▸ Records to process
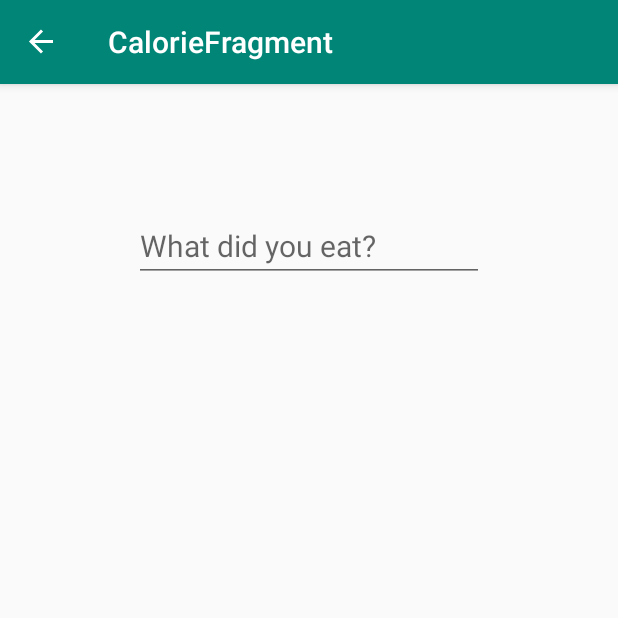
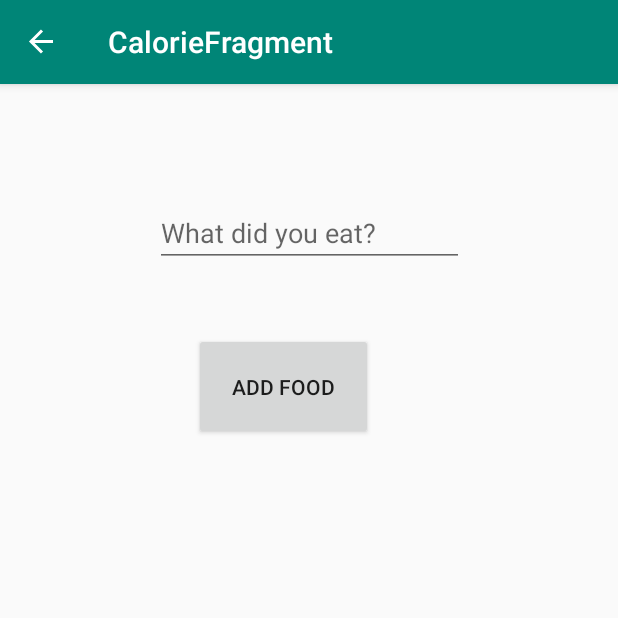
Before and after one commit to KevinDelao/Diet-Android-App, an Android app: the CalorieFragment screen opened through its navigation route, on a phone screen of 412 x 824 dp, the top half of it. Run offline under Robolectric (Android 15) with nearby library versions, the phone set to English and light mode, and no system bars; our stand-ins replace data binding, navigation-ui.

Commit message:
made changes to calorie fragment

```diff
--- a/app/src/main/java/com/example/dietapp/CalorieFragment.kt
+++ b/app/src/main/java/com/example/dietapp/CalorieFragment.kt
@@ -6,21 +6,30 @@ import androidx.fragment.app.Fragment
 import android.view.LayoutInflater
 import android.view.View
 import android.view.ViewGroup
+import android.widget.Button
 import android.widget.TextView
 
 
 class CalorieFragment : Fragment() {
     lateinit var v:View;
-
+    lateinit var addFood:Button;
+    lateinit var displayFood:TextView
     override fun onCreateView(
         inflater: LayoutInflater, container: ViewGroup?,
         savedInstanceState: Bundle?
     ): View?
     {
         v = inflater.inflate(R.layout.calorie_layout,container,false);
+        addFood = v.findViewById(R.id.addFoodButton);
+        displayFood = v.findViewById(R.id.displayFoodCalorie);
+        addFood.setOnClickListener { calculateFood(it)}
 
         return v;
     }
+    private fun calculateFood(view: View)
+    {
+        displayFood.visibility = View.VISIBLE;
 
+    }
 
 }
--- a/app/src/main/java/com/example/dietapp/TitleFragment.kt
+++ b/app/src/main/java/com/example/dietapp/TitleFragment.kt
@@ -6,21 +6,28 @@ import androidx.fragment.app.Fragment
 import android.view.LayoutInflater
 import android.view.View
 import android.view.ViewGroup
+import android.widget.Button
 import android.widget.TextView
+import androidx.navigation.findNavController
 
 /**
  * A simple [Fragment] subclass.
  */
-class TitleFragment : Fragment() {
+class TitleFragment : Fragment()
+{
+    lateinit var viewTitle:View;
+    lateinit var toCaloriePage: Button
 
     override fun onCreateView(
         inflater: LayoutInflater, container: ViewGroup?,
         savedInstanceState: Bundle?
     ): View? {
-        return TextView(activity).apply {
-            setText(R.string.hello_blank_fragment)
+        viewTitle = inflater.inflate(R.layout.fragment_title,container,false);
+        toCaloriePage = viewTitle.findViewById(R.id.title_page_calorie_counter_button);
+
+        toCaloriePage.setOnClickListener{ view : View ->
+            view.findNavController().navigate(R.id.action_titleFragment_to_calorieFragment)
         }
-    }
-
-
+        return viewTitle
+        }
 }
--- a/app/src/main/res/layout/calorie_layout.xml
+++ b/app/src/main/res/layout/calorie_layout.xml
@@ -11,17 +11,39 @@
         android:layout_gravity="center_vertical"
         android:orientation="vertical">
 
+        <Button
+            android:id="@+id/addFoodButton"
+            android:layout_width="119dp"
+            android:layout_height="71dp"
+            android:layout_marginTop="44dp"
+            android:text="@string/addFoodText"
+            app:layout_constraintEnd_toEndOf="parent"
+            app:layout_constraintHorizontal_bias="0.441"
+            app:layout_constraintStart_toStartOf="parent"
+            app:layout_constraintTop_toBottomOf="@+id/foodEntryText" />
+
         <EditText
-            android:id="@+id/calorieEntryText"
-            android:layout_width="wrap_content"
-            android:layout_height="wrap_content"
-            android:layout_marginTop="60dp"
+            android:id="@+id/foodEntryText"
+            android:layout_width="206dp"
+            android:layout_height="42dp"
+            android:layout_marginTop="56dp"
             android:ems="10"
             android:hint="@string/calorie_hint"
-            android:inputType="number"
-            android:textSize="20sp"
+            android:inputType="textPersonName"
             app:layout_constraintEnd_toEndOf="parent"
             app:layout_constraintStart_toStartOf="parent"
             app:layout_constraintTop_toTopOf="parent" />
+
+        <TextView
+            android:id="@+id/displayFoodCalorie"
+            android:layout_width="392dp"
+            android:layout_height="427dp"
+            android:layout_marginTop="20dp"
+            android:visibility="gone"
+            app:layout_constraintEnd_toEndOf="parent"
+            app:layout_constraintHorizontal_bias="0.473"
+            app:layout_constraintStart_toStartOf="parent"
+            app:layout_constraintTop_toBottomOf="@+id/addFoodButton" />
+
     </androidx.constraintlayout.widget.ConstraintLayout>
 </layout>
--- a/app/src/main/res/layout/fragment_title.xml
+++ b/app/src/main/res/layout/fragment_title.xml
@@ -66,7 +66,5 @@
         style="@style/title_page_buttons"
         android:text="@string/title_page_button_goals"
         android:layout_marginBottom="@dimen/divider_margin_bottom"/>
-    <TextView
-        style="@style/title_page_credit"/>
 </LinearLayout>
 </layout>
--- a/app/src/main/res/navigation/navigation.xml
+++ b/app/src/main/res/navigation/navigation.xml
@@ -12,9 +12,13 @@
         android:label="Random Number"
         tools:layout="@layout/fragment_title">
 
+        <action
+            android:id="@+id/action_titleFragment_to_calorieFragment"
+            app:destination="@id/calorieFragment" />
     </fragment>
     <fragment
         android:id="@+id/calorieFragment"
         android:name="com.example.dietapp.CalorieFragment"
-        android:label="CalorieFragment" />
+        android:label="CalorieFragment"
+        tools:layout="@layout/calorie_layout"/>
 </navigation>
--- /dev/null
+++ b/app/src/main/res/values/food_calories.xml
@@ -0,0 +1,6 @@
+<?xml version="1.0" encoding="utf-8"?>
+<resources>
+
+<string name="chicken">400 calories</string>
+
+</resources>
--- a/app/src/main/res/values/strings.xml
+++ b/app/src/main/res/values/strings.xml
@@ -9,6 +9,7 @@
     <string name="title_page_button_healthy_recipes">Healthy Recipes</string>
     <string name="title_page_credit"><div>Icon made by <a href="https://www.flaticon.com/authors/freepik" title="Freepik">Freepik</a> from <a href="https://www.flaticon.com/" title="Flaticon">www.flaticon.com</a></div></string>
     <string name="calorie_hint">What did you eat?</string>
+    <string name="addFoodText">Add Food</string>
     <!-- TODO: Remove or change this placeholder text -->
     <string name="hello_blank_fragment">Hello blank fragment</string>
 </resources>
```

▸ Task directions
Within the records, the lines containing the string "dietapp" are to be counted and their number given without comment.

▸ Response to the task
5